For the Chinese, who are conscious of face and status, new year messages from world leaders are seen as befitting its position as a global power and a message from the sitting US president is valued more than others.

But nothing happened until, on the fifth day of the Year of the Rooster – an auspicious day in the lunar calendar, Trump’s daughter Ivanka attended a celebration at the Chinese embassy in Washington and her daughter Arabella sang a song in Mandarin that went viral on the internet. US reports later suggested Jared Kushner, Ivanka’s husband and a senior adviser to Trump, had met Cui Tiankai, the Chinese ambassador, behind closed doors.

WATCH: China commends Trump for his letter to President Xi Jinping

Just before the New Year celebrations drew to a close on February 11, the 15th day of the Year of the Rooster, news broke that Trump had sent a personal letter to Xi, who then initiated the phone call in which both sides promised to enhance communications and visit each other. One can imagine the relief among Chinese officials that the call finally came even if it was just one day before the end of the celebrations. The call also came on the eve of a summit between Trump and Japanese Prime Minister Shinzo Abe, which Beijing would of course be watching closely.

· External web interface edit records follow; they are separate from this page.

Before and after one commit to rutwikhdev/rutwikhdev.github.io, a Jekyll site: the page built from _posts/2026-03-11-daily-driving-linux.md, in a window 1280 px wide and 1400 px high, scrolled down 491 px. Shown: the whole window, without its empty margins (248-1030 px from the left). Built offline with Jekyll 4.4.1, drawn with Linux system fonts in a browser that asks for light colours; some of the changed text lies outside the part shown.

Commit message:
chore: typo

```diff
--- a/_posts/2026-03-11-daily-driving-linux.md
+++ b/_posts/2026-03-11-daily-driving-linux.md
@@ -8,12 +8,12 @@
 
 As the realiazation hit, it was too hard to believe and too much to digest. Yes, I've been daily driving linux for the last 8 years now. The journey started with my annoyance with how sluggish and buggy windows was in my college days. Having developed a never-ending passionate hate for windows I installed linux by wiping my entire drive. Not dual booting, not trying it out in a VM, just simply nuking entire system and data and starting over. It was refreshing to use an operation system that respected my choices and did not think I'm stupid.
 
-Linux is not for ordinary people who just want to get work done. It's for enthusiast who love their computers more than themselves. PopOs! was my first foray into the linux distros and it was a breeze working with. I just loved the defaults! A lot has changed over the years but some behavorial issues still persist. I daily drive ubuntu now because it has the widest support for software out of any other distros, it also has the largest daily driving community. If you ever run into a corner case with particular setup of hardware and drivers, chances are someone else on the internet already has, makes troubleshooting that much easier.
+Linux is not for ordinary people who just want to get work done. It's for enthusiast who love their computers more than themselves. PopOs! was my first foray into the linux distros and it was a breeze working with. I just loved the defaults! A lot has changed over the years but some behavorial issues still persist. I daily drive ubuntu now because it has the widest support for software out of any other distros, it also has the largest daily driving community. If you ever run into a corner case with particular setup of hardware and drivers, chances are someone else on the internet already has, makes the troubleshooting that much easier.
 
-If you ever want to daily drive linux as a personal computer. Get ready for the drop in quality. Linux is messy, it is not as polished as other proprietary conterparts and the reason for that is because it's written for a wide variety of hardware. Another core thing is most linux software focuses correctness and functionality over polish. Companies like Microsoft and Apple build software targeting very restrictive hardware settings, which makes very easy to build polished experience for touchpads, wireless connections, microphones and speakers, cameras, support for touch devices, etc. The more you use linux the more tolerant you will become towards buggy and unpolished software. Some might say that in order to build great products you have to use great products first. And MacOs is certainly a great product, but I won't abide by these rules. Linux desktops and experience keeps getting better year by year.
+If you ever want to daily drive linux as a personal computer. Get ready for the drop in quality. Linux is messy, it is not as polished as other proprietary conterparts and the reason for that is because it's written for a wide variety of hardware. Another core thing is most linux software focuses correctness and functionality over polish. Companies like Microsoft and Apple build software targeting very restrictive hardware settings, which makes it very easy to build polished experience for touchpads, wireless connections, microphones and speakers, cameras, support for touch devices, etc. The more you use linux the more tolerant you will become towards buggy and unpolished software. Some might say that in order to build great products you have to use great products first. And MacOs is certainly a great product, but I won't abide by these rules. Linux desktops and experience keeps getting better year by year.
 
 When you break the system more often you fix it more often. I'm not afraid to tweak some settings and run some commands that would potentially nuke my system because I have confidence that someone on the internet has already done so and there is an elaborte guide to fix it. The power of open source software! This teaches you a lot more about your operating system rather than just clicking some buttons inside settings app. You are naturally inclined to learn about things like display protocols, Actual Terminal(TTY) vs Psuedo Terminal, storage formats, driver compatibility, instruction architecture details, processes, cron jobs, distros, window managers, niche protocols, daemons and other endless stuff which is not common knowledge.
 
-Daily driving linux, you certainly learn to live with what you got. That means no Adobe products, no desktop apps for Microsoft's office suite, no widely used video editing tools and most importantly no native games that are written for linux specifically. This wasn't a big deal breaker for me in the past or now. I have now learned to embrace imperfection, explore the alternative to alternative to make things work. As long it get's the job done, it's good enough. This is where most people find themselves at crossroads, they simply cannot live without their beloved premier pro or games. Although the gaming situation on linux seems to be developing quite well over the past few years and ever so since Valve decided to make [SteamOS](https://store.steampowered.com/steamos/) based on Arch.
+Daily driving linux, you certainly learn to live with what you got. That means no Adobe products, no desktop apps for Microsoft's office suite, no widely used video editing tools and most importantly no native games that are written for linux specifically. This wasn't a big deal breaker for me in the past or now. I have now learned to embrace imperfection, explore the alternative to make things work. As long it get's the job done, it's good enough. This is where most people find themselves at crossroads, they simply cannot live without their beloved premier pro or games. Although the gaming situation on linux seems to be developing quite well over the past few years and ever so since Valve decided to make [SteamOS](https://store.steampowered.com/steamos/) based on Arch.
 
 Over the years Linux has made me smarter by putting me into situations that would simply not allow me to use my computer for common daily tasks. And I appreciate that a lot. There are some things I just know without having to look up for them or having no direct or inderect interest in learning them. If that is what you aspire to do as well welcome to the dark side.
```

It may seem Trump did not gain any concessions for endorsing the one-China principle, but the “lengthy and extremely cordial” talk between the two presidents could bear fruit later. Timing is everything in diplomacy and Trump seems to handle that quite well.

Wang Xiangwei is the former editor-in-chief of the South China Morning Post. He is now based in Beijing as editorial adviser to the paper